The start of President Obama’s second term is an excellent time to reinvigorate and reimagine America’s foreign policy agenda in the area of human rights and economic development. We need a new approach, and we need to do a better job of explaining to the American people the critical importance of an activist and engaged foreign policy.
This Sunday, Ecuadorians will go to the polls to choose a president in what is expected to be a landslide reelection victory for President Rafael Correa. Pollsters predict that Correa will win by as many as 40-50% over the leading opposition candidate, Guillermo Lasso, the former head of the Ecuadorian bank, Banco de Guayaquil. Correa’s PAIS party is also likely to win an overwhelming majority of the 137 National Assembly seats, which will be contested on the same day.

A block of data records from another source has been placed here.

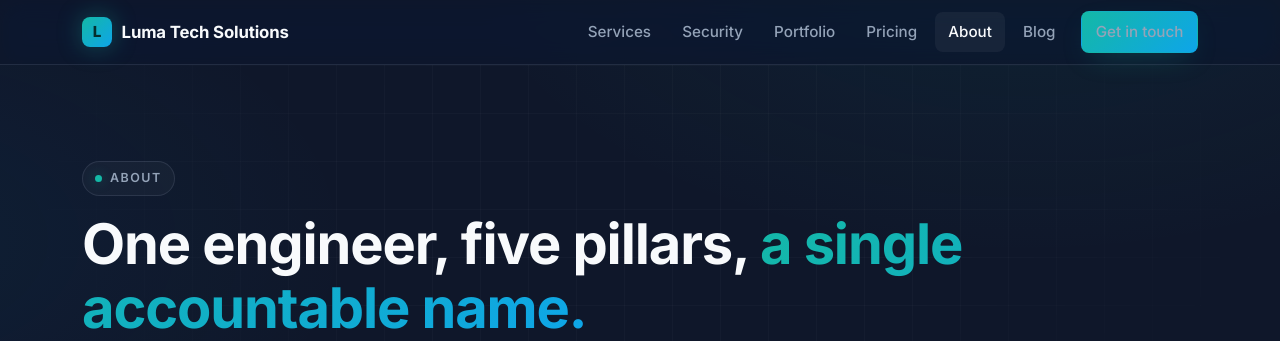
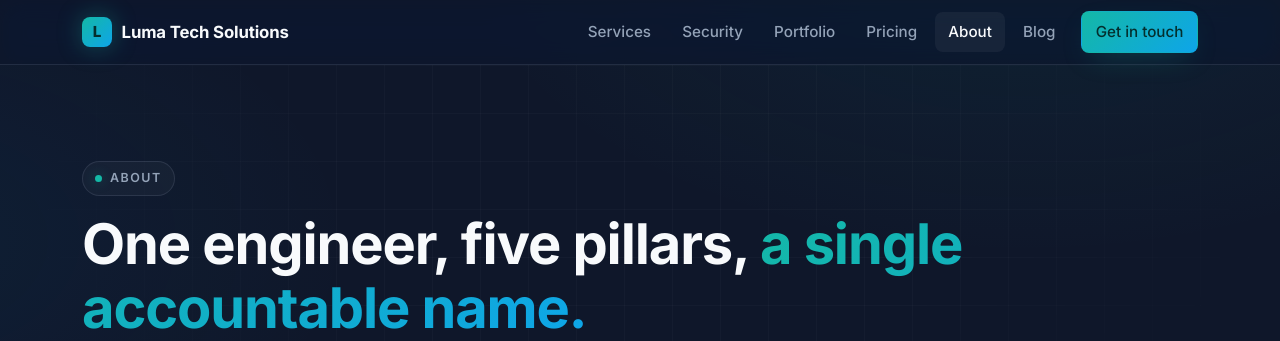
Before and after one commit to Comm4nd0/luma-tech-solutions, a Django app: page /about/ in a window 1280 px wide. Shown: the top 341 px of the page. Run offline with Django 5.2, Linux system fonts and the light colour scheme.

Commit message:
fix: nav CTA button text now visible against teal background
.nav-links a was overriding .btn-primary color due to higher
specificity, making the "Get in touch" button text gray instead
of dark teal. Added .nav-links .btn-primary override to ensure
the button text stays readable.

Co-Authored-By: Claude Opus 4.6 <noreply@anthropic.com>

```diff
--- a/static/css/site.css
+++ b/static/css/site.css
@@ -161,6 +161,8 @@ section.tight { padding: clamp(2rem, 4vw, 3rem) 0; }
 }
 .nav-links a:hover { color: var(--fg-strong); background: var(--surface); }
 .nav-links a.active { color: var(--fg-strong); background: var(--surface-2); }
+.nav-links .btn-primary { color: #042f2e; }
+.nav-links .btn-primary:hover { color: #042f2e; background: linear-gradient(135deg, #2dd4bf 0%, #38bdf8 100%); }
 .nav-cta {
   margin-left: 0.5rem;
 }
```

While Correa’s victory will serve to reinforce the global perception that he is an immensely popular president, there is a far darker reality: Correa has managed one of Latin America’s largest democratic declines in recent decades.
Freedom House condemns as unconstitutional the decision of the Venezuelan Supreme Court and National Assembly to delay indefinitely the inauguration of Hugo Chavez to a fourth presidential term, and urges the government to provide the Venezuelan people with a clear way forward consistent with Venezuelan law.
Freedom House condena el retraso indefinido de la toma de posesión de Hugo Chávez por considerarlo inconstitucional, y exhorta al gobierno Venezolano a que provea un camino claro para la salida de este impasse, consistente con las leyes Venezolanas.